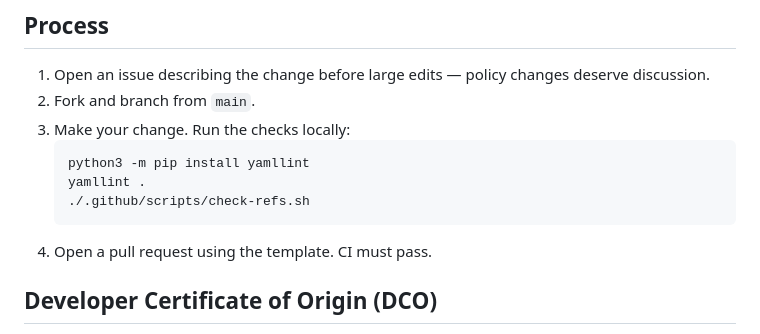
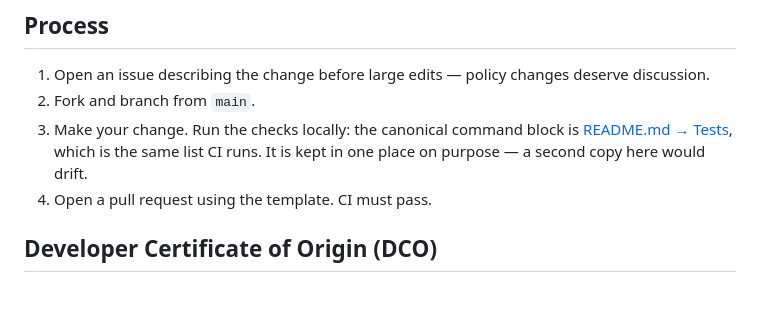
Before and after one commit to dcotelo/shipshape, a Markdown page: CONTRIBUTING.md, the part around the change. Drawn GitHub-style; blank space fills up the shorter version.

````diff
--- a/CONTRIBUTING.md
+++ b/CONTRIBUTING.md
@@ -12,12 +12,9 @@ Thanks for your interest in improving this repository standard.
 
 1. Open an issue describing the change before large edits — policy changes deserve discussion.
 2. Fork and branch from `main`.
-3. Make your change. Run the checks locally:
-   ```sh
-   python3 -m pip install yamllint
-   yamllint .
-   ./.github/scripts/check-refs.sh
-   ```
+3. Make your change. Run the checks locally: the canonical command block is
+   [README.md → Tests](README.md#tests), which is the same list CI runs. It is
+   kept in one place on purpose — a second copy here would drift.
 4. Open a pull request using the template. CI must pass.
 
 ## Developer Certificate of Origin (DCO)
````
Also changed, not shown: README.md (+4 -3 lines).
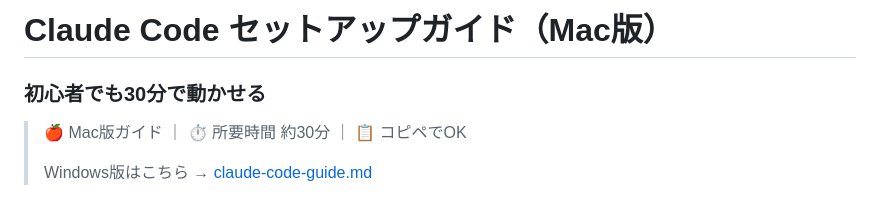
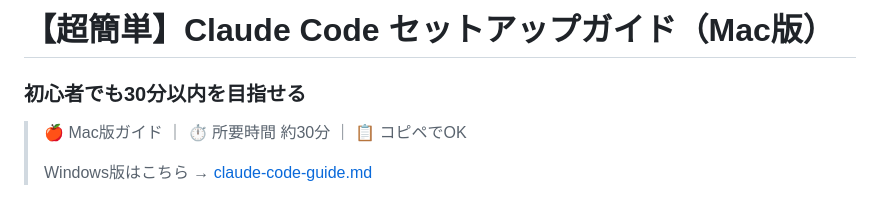
Before and after one commit to daidaimai/claude-code-setup-guide, a Markdown page: claude-code-guide-mac.md, the part around the change. Rendered like a GitHub page.

Commit message:
Update title and subtitle of Mac setup guide

```diff
--- a/claude-code-guide-mac.md
+++ b/claude-code-guide-mac.md
@@ -1,5 +1,5 @@
-# Claude Code セットアップガイド（Mac版）
-### 初心者でも30分で動かせる
+# 【超簡単】Claude Code セットアップガイド（Mac版）
+### 初心者でも30分以内を目指せる
 
 > 🍎 Mac版ガイド ｜ ⏱️ 所要時間 約30分 ｜ 📋 コピペでOK
 >
```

> _YOUR OBJECTIVE_
Find each line in the material above that carries the string "checks", and copy it.

> _EXERCISE SOLUTION_
-3. Make your change. Run the checks locally:
+3. Make your change. Run the checks locally: the canonical command block is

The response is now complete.